*** EXTRACTED RECORDS Section Begins ***

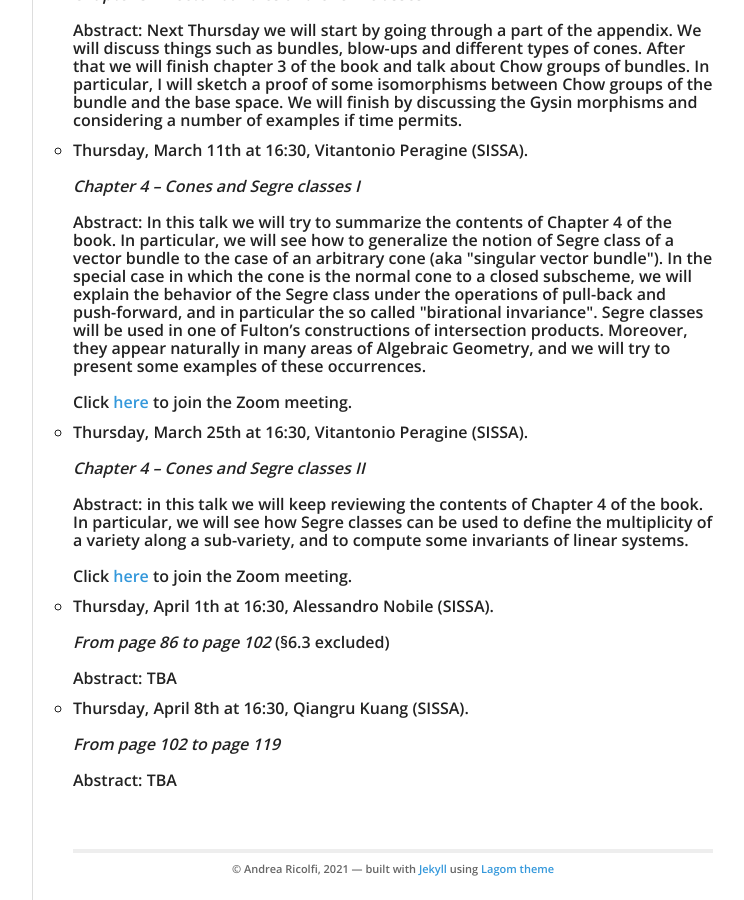
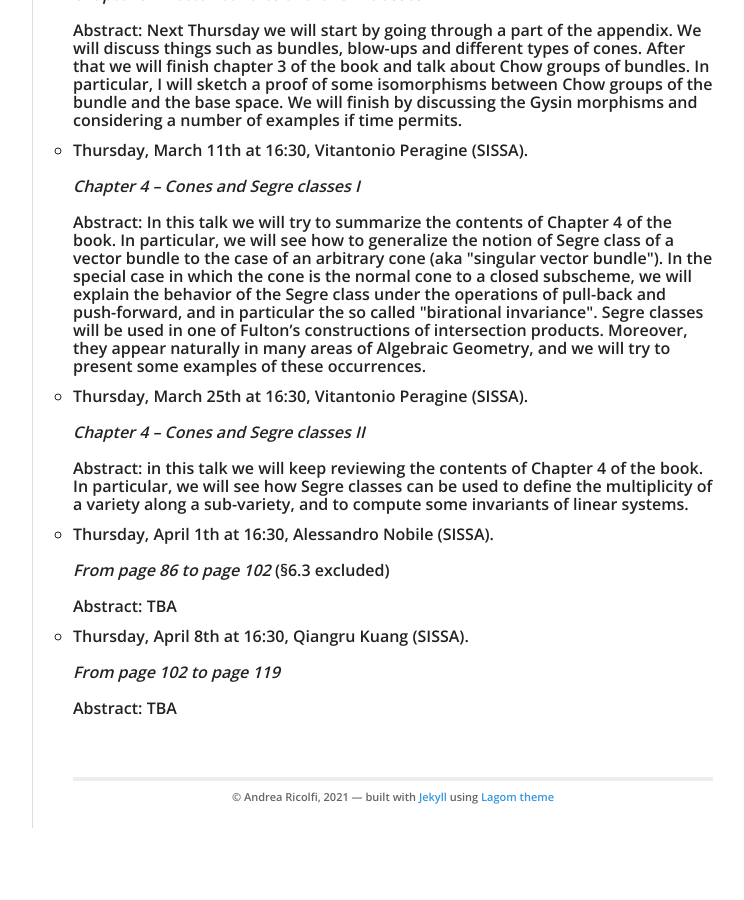
Before and after one commit to atricolfi/atricolfi.github.io, a Jekyll site: the page built from MATHEMATICS/Intersection_theory_seminar.html, in a window 1280 px wide and 900 px high, scrolled down 811 px. Shown: the whole window, without its empty margins (378-1122 px from the left). Built offline with Jekyll 4.4.1, drawn with Linux system fonts in a browser that asks for light colours; after the commit the page ends 1639 px from its top, so only the background shows below that.

Commit message:
Update Intersection_theory_seminar.html

```diff
--- a/MATHEMATICS/Intersection_theory_seminar.html
+++ b/MATHEMATICS/Intersection_theory_seminar.html
@@ -80,9 +80,6 @@ Abstract:  In this talk we will try to summarize the contents of Chapter 4 of th
   Segre class under the operations of pull-back and push-forward, and in particular the so called "birational invariance".
   Segre classes will be used in one of Fulton’s constructions of intersection products. Moreover, they appear naturally
   in many areas of Algebraic Geometry, and we will try to present some examples of these occurrences.
-  <br>
-  <br>
-  Click <a href="https://sissa-it.zoom.us/j/89670573114?pwd=NHBTd0xzNEpheHUwb3A4YVV1aDExdz09">here</a> to join the Zoom meeting.
 </li>
 
 <li> Thursday, March 25th at 16:30, Vitantonio Peragine (SISSA).
@@ -93,11 +90,7 @@ Abstract:  In this talk we will try to summarize the contents of Chapter 4 of th
   <br>
 Abstract:  in this talk we will keep reviewing the contents of Chapter 4 of the book. In particular, we will see how Segre classes
   can be used to define the multiplicity of a variety along a sub-variety, and to compute some invariants of linear systems.
-  <br>
-  <br>
-  Click <a href="https://sissa-it.zoom.us/j/89670573114?pwd=NHBTd0xzNEpheHUwb3A4YVV1aDExdz09">here</a> to join the Zoom meeting.
 </li>
-
 
 <li> Thursday, April 1th at 16:30, Alessandro Nobile (SISSA).
   <br>
```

*** EXTRACTED RECORDS Section Ends ***

### THE TASK
Go through the entries above and report every line in which the word "Abstract" appears.

### RESPONSE AREA
@@ -80,9 +80,6 @@ Abstract:  In this talk we will try to summarize the contents of Chapter 4 of th
@@ -93,11 +90,7 @@ Abstract:  In this talk we will try to summarize the contents of Chapter 4 of th
 Abstract:  in this talk we will keep reviewing the contents of Chapter 4 of the book. In particular, we will see how Segre classes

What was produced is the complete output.